Posted by Karen
When my daughter Miranda was first diagnosed 4.5 years ago with Fibrodysplasia Ossificans Progressiva, one of the (very many) concerns I had was about her ability to enjoy life. How could Miranda ever be a happy child with this horrible genetic monster hanging over her shoulder and affecting her every move? In my extreme despair, I pictured a gloomy life, with Miranda being in constant pain and watching other children do everything she couldn’t.
Thank goodness the reality is nothing like I had feared.
As I’ve blogged about many times before, Miranda is a happy, fun-loving girl who does lots of very typical kid things. OK, maybe there are some alterations to how she does some activities, but the point is that she takes part. Enthusiastically! What I didn’t really grasp in those early days is that Miranda would grow up with FOP as part of her life, and that for her, it would just be something about her, like the colour of her hair or being left handed. She doesn’t have the emotional/psychological baggage about her disability that her parents have. She always assumes she’s going to do what everyone else does. Why wouldn’t she?
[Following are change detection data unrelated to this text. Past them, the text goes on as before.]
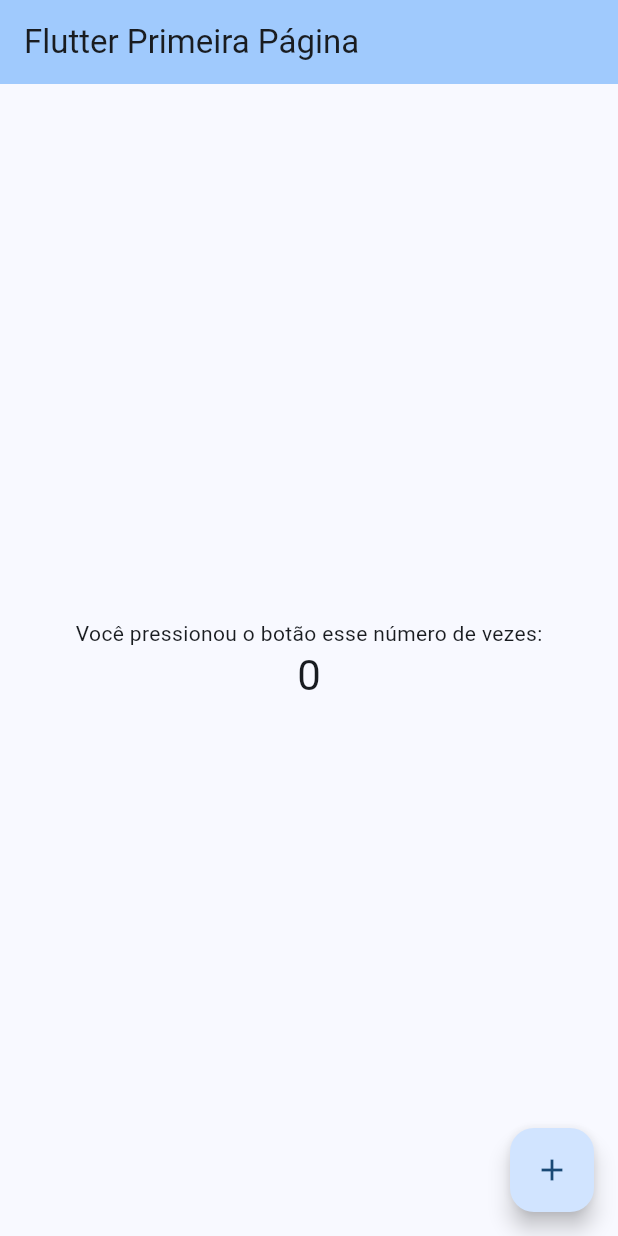
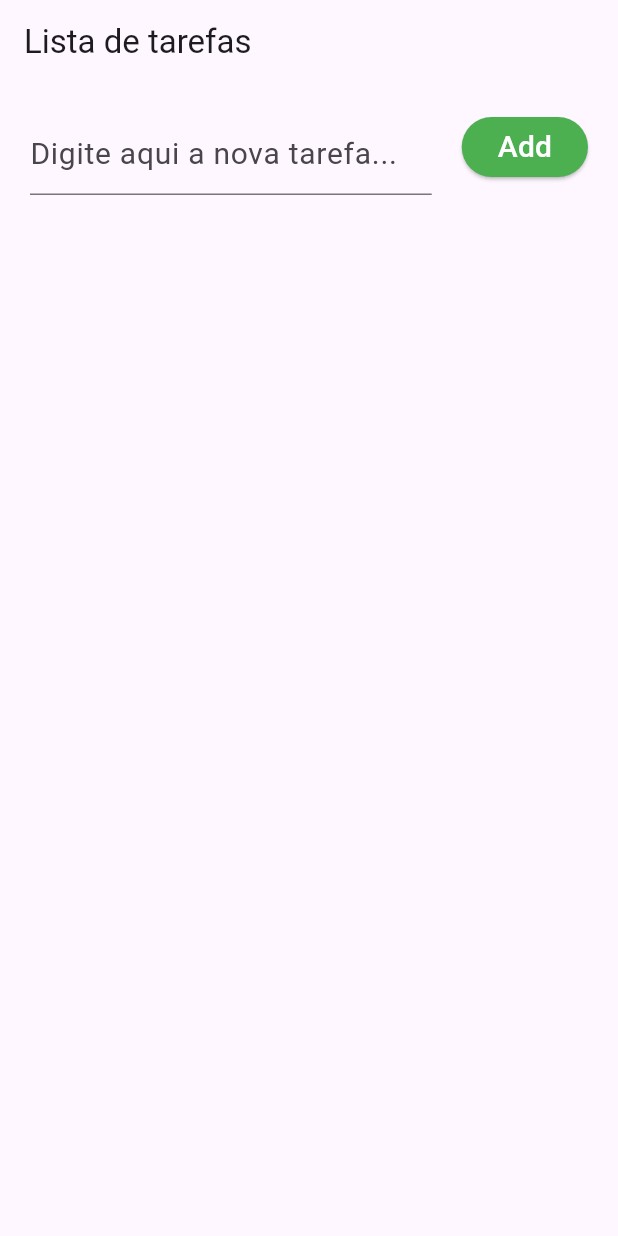
Before and after one commit to orlandol23/primeiroprojetoflutter, a Flutter app: the screen it shows after launch, on a phone screen of 412 x 824 dp. Run offline on Flutter 3.47's test engine with Material 3 defaults, Android fonts, the phone set to English and light mode, and no system bars.

Commit message:
'subindo lista de tarefas'

```diff
--- a/lib/main.dart
+++ b/lib/main.dart
@@ -1,125 +1,97 @@
 import 'package:flutter/material.dart';
 
-void main() {
-  runApp(const MyApp());
-}
+void main() => runApp(MyApp());
 
 class MyApp extends StatelessWidget {
-  const MyApp({super.key});
-
-  // This widget is the root of your application.
   @override
   Widget build(BuildContext context) {
     return MaterialApp(
-      title: 'Flutter Demo',
-      theme: ThemeData(
-        // This is the theme of your application.
-        //
-        // TRY THIS: Try running your application with "flutter run". You'll see
-        // the application has a purple toolbar. Then, without quitting the app,
-        // try changing the seedColor in the colorScheme below to Colors.green
-        // and then invoke "hot reload" (save your changes or press the "hot
-        // reload" button in a Flutter-supported IDE, or press "r" if you used
-        // the command line to start the app).
-        //
-        // Notice that the counter didn't reset back to zero; the application
-        // state is not lost during the reload. To reset the state, use hot
-        // restart instead.
-        //
-        // This works for code too, not just values: Most code changes can be
-        // tested with just a hot reload.
-        colorScheme: ColorScheme.fromSeed(seedColor: Colors.blue),
-        useMaterial3: true,
-      ),
-      home: const MyHomePage(title: 'Flutter Primeira Página'),
+      title: "Lista de tarefas",
+      home: MyHome(),
     );
   }
 }
 
-class MyHomePage extends StatefulWidget {
-  const MyHomePage({super.key, required this.title});
-
-  // This widget is the home page of your application. It is stateful, meaning
-  // that it has a State object (defined below) that contains fields that affect
-  // how it looks.
-
-  // This class is the configuration for the state. It holds the values (in this
-  // case the title) provided by the parent (in this case the App widget) and
-  // used by the build method of the State. Fields in a Widget subclass are
-  // always marked "final".
-
-  final String title;
-
+class MyHome extends StatefulWidget {
   @override
-  State<MyHomePage> createState() => _MyHomePageState();
+  State<StatefulWidget> createState() {
+    return MyHomeState();
+  }
 }
 
-class _MyHomePageState extends State<MyHomePage> {
-  int _counter = 0;
-
-  void _incrementCounter() {
-    setState(() {
-      // This call to setState tells the Flutter framework that something has
-      // changed in this State, which causes it to rerun the build method below
-      // so that the display can reflect the updated values. If we changed
-      // _counter without calling setState(), then the build method would not be
-      // called again, and so nothing would appear to happen.
-      _counter++;
-    });
-  }
-
+class MyHomeState extends State<MyHome> {
+  final TextEditingController taskController = TextEditingController();
+  List<String> _tasks = <String>[];
+  final GlobalKey<FormState> _formKey = GlobalKey<FormState>();
   @override
   Widget build(BuildContext context) {
-    // This method is rerun every time setState is called, for instance as done
-    // by the _incrementCounter method above.
-    //
-    // The Flutter framework has been optimized to make rerunning build methods
-    // fast, so that you can just rebuild anything that needs updating rather
-    // than having to individually change instances of widgets.
     return Scaffold(
       appBar: AppBar(
-        // TRY THIS: Try changing the color here to a specific color (to
-        // Colors.amber, perhaps?) and trigger a hot reload to see the AppBar
-        // change color while the other colors stay the same.
-        backgroundColor: Theme.of(context).colorScheme.inversePrimary,
-        // Here we take the value from the MyHomePage object that was created by
-        // the App.build method, and use it to set our appbar title.
-        title: Text(widget.title),
+        title: Text("Lista de tarefas"),
       ),
-      body: Center(
-        // Center is a layout widget. It takes a single child and positions it
-        // in the middle of the parent.
+      body: Container(
+        padding: EdgeInsets.symmetric(horizontal: 20, vertical: 10),
         child: Column(
-          // Column is also a layout widget. It takes a list of children and
-          // arranges them vertically. By default, it sizes itself to fit its
-          // children horizontally, and tries to be as tall as its parent.
-          //
-          // Column has various properties to control how it sizes itself and
-          // how it positions its children. Here we use mainAxisAlignment to
-          // center the children vertically; the main axis here is the vertical
-          // axis because Columns are vertical (the cross axis would be
-          // horizontal).
-          //
-          // TRY THIS: Invoke "debug painting" (choose the "Toggle Debug Paint"
-          // action in the IDE, or press "p" in the console), to see the
-          // wireframe for each widget.
-          mainAxisAlignment: MainAxisAlignment.center,
           children: <Widget>[
-            const Text(
-              'Você pressionou o botão esse número de vezes:',
+            Form(
+              key: _formKey,
+              child: Row(
+                children: <Widget>[
+                  Expanded(
+                      child: TextFormField(
+                    style: TextStyle(
+                      fontSize: 32,
+                      color: Colors.black87,
+                    ),
+                    decoration: InputDecoration(
+                        hintText: "Digite aqui a nova tarefa...",
+                        hintStyle: TextStyle(fontSize: 20)),
+                    keyboardType: TextInputType.text,
+                    validator: (value) {
+                      if (value!.trim().isEmpty) {
+                        return 'O campo de Tarefa é obrigatório';
+                      }
+                    },
+                    controller: taskController,
+                  )),
+                  Container(
+                    margin: EdgeInsets.only(left: 20),
+                    child: ElevatedButton(
+                      onPressed: () {
+                        if (_formKey.currentState!.validate()) {
+                          setState(() {
+                          _tasks.add(taskController.text);
+
+                          });
+                          taskController.clear();
+                        }
+                      },
+                      child: Text(
+                        "Add",
+                        style: TextStyle(fontSize: 20),
+                      ),
+                      style: ElevatedButton.styleFrom(
+                        backgroundColor: Colors.green, // Cor do botão
+                        foregroundColor: Colors.white, // Cor do texto
+                      ),
+                    ),
+                  )
+                ],
+              ),
             ),
-            Text(
-              '$_counter',
-              style: Theme.of(context).textTheme.headlineMedium,
-            ),
+            Expanded(
+                child: ListView.builder(
+              itemBuilder: ((context, index) {
+                return Card(
+                  child: ListTile(
+                  title: Text(_tasks[index]),
+                ));
+              }),
+              itemCount: _tasks.length,
+            ))
           ],
         ),
       ),
-      floatingActionButton: FloatingActionButton(
-        onPressed: _incrementCounter,
-        tooltip: 'Increment',
-        child: const Icon(Icons.add),
-      ), // This trailing comma makes auto-formatting nicer for build methods.
     );
   }
 }
```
Take Halloween. Miranda LOOOOOVES Halloween. Go figure, but there’s something that really turns her crank about dressing up in costume and getting all the candy she can eat. This year we went to Value Village to see what cool costumes we could dig up, and we happened to spy a little blue sequined dress. This was perfect, because Miss M wanted to be “Lagoona Blue”, a character from the “Monster High” TV show. Lagoona Blue is supposed to be some sort of water-monster teenager (who dresses in stylish clothes, natch). We put together a pretty good costume…
Miranda got to test drive her costume on Friday night of this past week when we went to our school’s “Monster Mash” Halloween family dance. Was this a risky event for Miranda to attend? Yes – picture all kinds of kids running around and making mayhem in a dark gym with flashing coloured lights; lots of potential for someone to barrel into Miranda and knock her to the floor (thus putting her at risk for FOP flare-ups). But while the risk was there, Miranda’s disappointment about missing this dance would have been terrible to contemplate, and the risk wasn’t so high that we wouldn’t do it (ie, it’s not, you know, skateboarding).
We went to the dance, and of course had lots of fun. Miranda and I danced up a storm (her dad’s not so fond of dancing, but he enjoyed himself talking to other parents – and Miranda’s brother Owen spent his time running around the gym with his posse of 9 year-old buddies, LOL). OK, I did stick close to Miranda to keep her safe, but most of the parents did that with their kids too, so I wasn’t really doing anything very unusual.
I guess my point here is that so far, Miranda’s childhood has NOT been the nightmare I worried about when she was first diagnosed with FOP. FOP is part of Miranda’s life, but not even the most important part. If you’re reading this and you’re a parent of a child newly diagnosed with FOP, I hope you’ll remember that and be able to take it to heart (someday, when you come up for air after the diagnosis).